Work instruction
For the entries that appear below, write out the exact text and omit the pictures.

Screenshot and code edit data
****

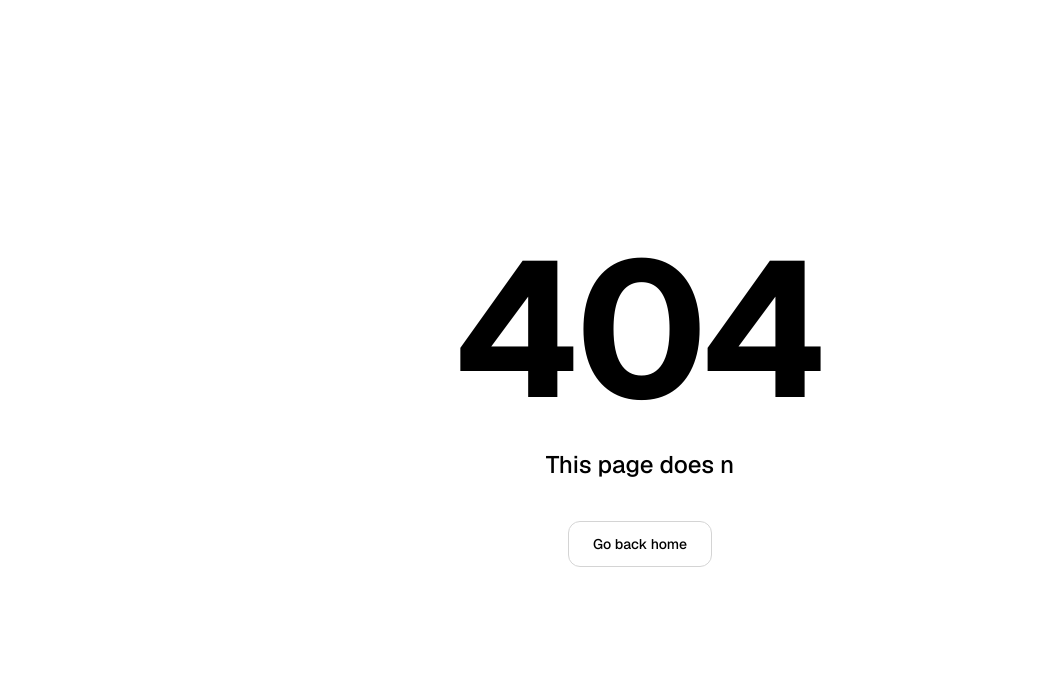
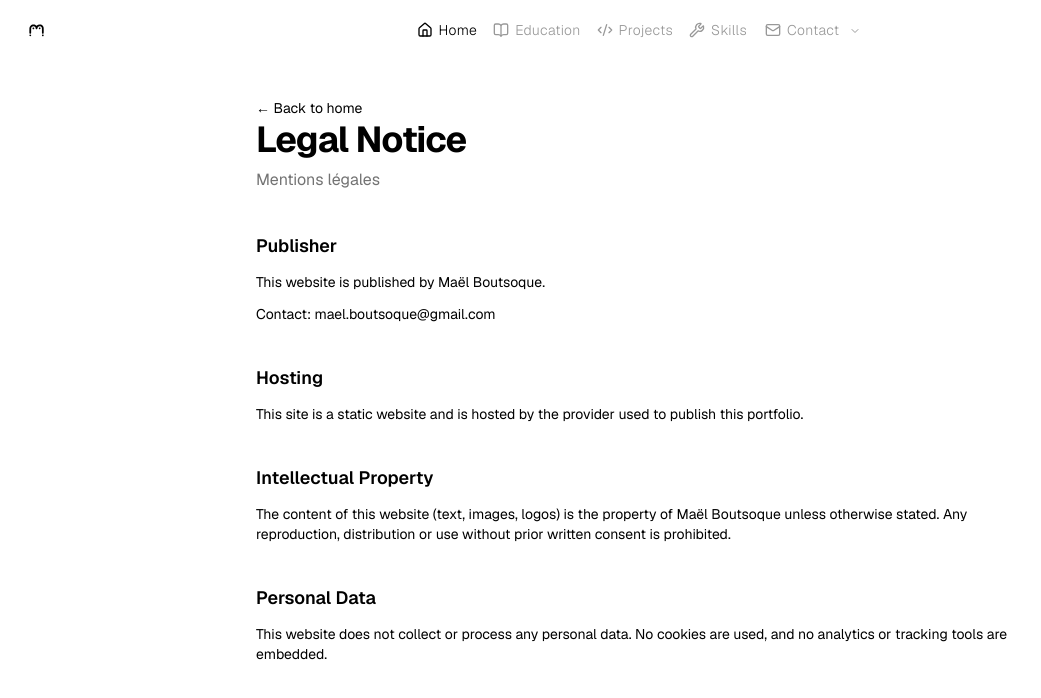
Before and after one commit to mael-boutsoque/personal-site, a Next.js app: page /legal-notice in a window 1280 px wide. Before the commit this address had no page. Shown: the top 698 px of the page, without its empty margins (0-1041 px from the left). Built offline with nearby package versions, Linux system fonts and the light colour scheme; a web font is replaced by a local one.

Commit message:
add legal terms

```diff
--- a/app/layout.tsx
+++ b/app/layout.tsx
@@ -3,6 +3,7 @@ import type { Metadata } from "next"
 import { Geist, Anta } from "next/font/google";
 import { cn } from "@/lib/utils";
 import { LenisProvider } from "@/components/lenis-provider";
+import { FloatingHeader } from "@/components/floating-header";
 
 const geist = Geist({subsets:['latin'],variable:'--font-sans'});
 const anta = Anta({weight:"400",subsets:['latin'],variable:'--font-anta'});
@@ -21,7 +22,10 @@ export default function RootLayout({
   return (
     <html lang="en" className={cn("font-sans", geist.variable, anta.variable)}>
       <body>
-        <LenisProvider>{children}</LenisProvider>
+        <LenisProvider>
+          <FloatingHeader />
+          {children}
+        </LenisProvider>
       </body>
     </html>
   )
--- /dev/null
+++ b/app/legal-notice/page.tsx
@@ -0,0 +1,51 @@
+import Link from "next/link"
+
+export default function LegalNoticePage() {
+  return (
+    <main className="min-h-screen px-4 md:px-6 py-24">
+      <div className="mx-auto max-w-3xl space-y-10">
+        <Link href="/" className="text-sm text-primary underline-offset-4 hover:underline">
+          ← Back to home
+        </Link>
+
+        <header className="space-y-2">
+          <h1 className="text-3xl md:text-4xl font-bold tracking-tight">Legal Notice</h1>
+          <p className="text-muted-foreground">Mentions légales</p>
+        </header>
+
+        <section className="space-y-3">
+          <h2 className="text-lg font-semibold">Publisher</h2>
+          <p className="text-sm text-foreground">
+            This website is published by Maël Boutsoque.
+          </p>
+          <p className="text-sm text-foreground">
+            Contact: <a href="mailto:mael.boutsoque@gmail.com" className="text-primary underline-offset-4 hover:underline">mael.boutsoque@gmail.com</a>
+          </p>
+        </section>
+
+        <section className="space-y-3">
+          <h2 className="text-lg font-semibold">Hosting</h2>
+          <p className="text-sm text-foreground">
+            This site is a static website and is hosted by the provider used to publish this portfolio.
+          </p>
+        </section>
+
+        <section className="space-y-3">
+          <h2 className="text-lg font-semibold">Intellectual Property</h2>
+          <p className="text-sm text-foreground">
+            The content of this website (text, images, logos) is the property of Maël Boutsoque unless otherwise
+            stated. Any reproduction, distribution or use without prior written consent is prohibited.
+          </p>
+        </section>
+
+        <section className="space-y-3">
+          <h2 className="text-lg font-semibold">Personal Data</h2>
+          <p className="text-sm text-foreground">
+            This website does not collect or process any personal data. No cookies are used, and no analytics or
+            tracking tools are embedded.
+          </p>
+        </section>
+      </div>
+    </main>
+  )
+}
--- a/components/floating-header.tsx
+++ b/components/floating-header.tsx
@@ -35,7 +35,15 @@ const contactItems: ContactItem[] = [
   { label: 'Download CV', icon: FileDown, href: '/CV_EN_complet.pdf' },
 ];
 
+function isHomePage() {
+  return window.location.pathname === '/' || window.location.pathname === '';
+}
+
 function scrollTo(id: string) {
+  if (!isHomePage()) {
+    window.location.assign('/' + id);
+    return;
+  }
   const el = document.getElementById(id.replace('#', ''));
   if (!el) return;
   const target = el.getBoundingClientRect().top + window.scrollY;
@@ -56,6 +64,13 @@ function scrollTo(id: string) {
 export function FloatingHeader() {
   const [open, setOpen] = React.useState(false);
   const [active, setActive] = React.useState('#hero');
+
+  React.useEffect(() => {
+    const id = window.location.hash;
+    if (id && id !== '#hero') {
+      setTimeout(() => scrollTo(id), 200);
+    }
+  }, []);
 
   React.useEffect(() => {
     const ids = links.map(l => l.href.replace('#', ''));
--- a/components/home-content.tsx
+++ b/components/home-content.tsx
@@ -2,7 +2,6 @@
 
 import { useEffect, useRef } from "react"
 import { Mail } from "lucide-react"
-import { FloatingHeader } from "@/components/floating-header"
 import { CTASection } from "@/components/hero-dithering-card"
 import { Skills } from "@/components/skills"
 import { GlassBlogCard } from "@/components/ui/glass-blog-card-shadcnui"
@@ -74,7 +73,6 @@ export default function HomeContent() {
 
   return (
     <>
-      <FloatingHeader />
       <CTASection />
       <section id="education" className="w-full px-4 md:px-6 py-24 md:py-32">
         <AnimatedSection className="max-w-6xl mx-auto">
@@ -158,8 +156,7 @@ export default function HomeContent() {
           { href: "#skills", label: "Skills" },
         ]}
         legalLinks={[
-          { href: "#", label: "Privacy" },
-          { href: "#", label: "Terms" },
+          { href: "/legal-notice", label: "Legal Notice" },
         ]}
         copyright={{ text: `© ${new Date().getFullYear()} Maël Boutsoque. All rights reserved.` }}
       />
```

****

Result of the exercise
Before and after one commit to mael-boutsoque/personal-site, a Next.js app: page /legal-notice in a window 1280 px wide. Before the commit this address had no page. Shown: the top 698 px of the page, without its empty margins (0-1041 px from the left). Built offline with nearby package versions, Linux system fonts and the light colour scheme; a web font is replaced by a local one.

Commit message:
add legal terms

```diff
--- a/app/layout.tsx
+++ b/app/layout.tsx
@@ -3,6 +3,7 @@ import type { Metadata } from "next"
 import { Geist, Anta } from "next/font/google";
 import { cn } from "@/lib/utils";
 import { LenisProvider } from "@/components/lenis-provider";
+import { FloatingHeader } from "@/components/floating-header";
 
 const geist = Geist({subsets:['latin'],variable:'--font-sans'});
 const anta = Anta({weight:"400",subsets:['latin'],variable:'--font-anta'});
@@ -21,7 +22,10 @@ export default function RootLayout({
   return (
     <html lang="en" className={cn("font-sans", geist.variable, anta.variable)}>
       <body>
-        <LenisProvider>{children}</LenisProvider>
+        <LenisProvider>
+          <FloatingHeader />
+          {children}
+        </LenisProvider>
       </body>
     </html>
   )
--- /dev/null
+++ b/app/legal-notice/page.tsx
@@ -0,0 +1,51 @@
+import Link from "next/link"
+
+export default function LegalNoticePage() {
+  return (
+    <main className="min-h-screen px-4 md:px-6 py-24">
+      <div className="mx-auto max-w-3xl space-y-10">
+        <Link href="/" className="text-sm text-primary underline-offset-4 hover:underline">
+          ← Back to home
+        </Link>
+
+        <header className="space-y-2">
+          <h1 className="text-3xl md:text-4xl font-bold tracking-tight">Legal Notice</h1>
+          <p className="text-muted-foreground">Mentions légales</p>
+        </header>
+
+        <section className="space-y-3">
+          <h2 className="text-lg font-semibold">Publisher</h2>
+          <p className="text-sm text-foreground">
+            This website is published by Maël Boutsoque.
+          </p>
+          <p className="text-sm text-foreground">
+            Contact: <a href="mailto:mael.boutsoque@gmail.com" className="text-primary underline-offset-4 hover:underline">mael.boutsoque@gmail.com</a>
+          </p>
+        </section>
+
+        <section className="space-y-3">
+          <h2 className="text-lg font-semibold">Hosting</h2>
+          <p className="text-sm text-foreground">
+            This site is a static website and is hosted by the provider used to publish this portfolio.
+          </p>
+        </section>
+
+        <section className="space-y-3">
+          <h2 className="text-lg font-semibold">Intellectual Property</h2>
+          <p className="text-sm text-foreground">
+            The content of this website (text, images, logos) is the property of Maël Boutsoque unless otherwise
+            stated. Any reproduction, distribution or use without prior written consent is prohibited.
+          </p>
+        </section>
+
+        <section className="space-y-3">
+          <h2 className="text-lg font-semibold">Personal Data</h2>
+          <p className="text-sm text-foreground">
+            This website does not collect or process any personal data. No cookies are used, and no analytics or
+            tracking tools are embedded.
+          </p>
+        </section>
+      </div>
+    </main>
+  )
+}
--- a/components/floating-header.tsx
+++ b/components/floating-header.tsx
@@ -35,7 +35,15 @@ const contactItems: ContactItem[] = [
   { label: 'Download CV', icon: FileDown, href: '/CV_EN_complet.pdf' },
 ];
 
+function isHomePage() {
+  return window.location.pathname === '/' || window.location.pathname === '';
+}
+
 function scrollTo(id: string) {
+  if (!isHomePage()) {
+    window.location.assign('/' + id);
+    return;
+  }
   const el = document.getElementById(id.replace('#', ''));
   if (!el) return;
   const target = el.getBoundingClientRect().top + window.scrollY;
@@ -56,6 +64,13 @@ function scrollTo(id: string) {
 export function FloatingHeader() {
   const [open, setOpen] = React.useState(false);
   const [active, setActive] = React.useState('#hero');
+
+  React.useEffect(() => {
+    const id = window.location.hash;
+    if (id && id !== '#hero') {
+      setTimeout(() => scrollTo(id), 200);
+    }
+  }, []);
 
   React.useEffect(() => {
     const ids = links.map(l => l.href.replace('#', ''));
--- a/components/home-content.tsx
+++ b/components/home-content.tsx
@@ -2,7 +2,6 @@
 
 import { useEffect, useRef } from "react"
 import { Mail } from "lucide-react"
-import { FloatingHeader } from "@/components/floating-header"
 import { CTASection } from "@/components/hero-dithering-card"
 import { Skills } from "@/components/skills"
 import { GlassBlogCard } from "@/components/ui/glass-blog-card-shadcnui"
@@ -74,7 +73,6 @@ export default function HomeContent() {
 
   return (
     <>
-      <FloatingHeader />
       <CTASection />
       <section id="education" className="w-full px-4 md:px-6 py-24 md:py-32">
         <AnimatedSection className="max-w-6xl mx-auto">
@@ -158,8 +156,7 @@ export default function HomeContent() {
           { href: "#skills", label: "Skills" },
         ]}
         legalLinks={[
-          { href: "#", label: "Privacy" },
-          { href: "#", label: "Terms" },
+          { href: "/legal-notice", label: "Legal Notice" },
         ]}
         copyright={{ text: `© ${new Date().getFullYear()} Maël Boutsoque. All rights reserved.` }}
       />
```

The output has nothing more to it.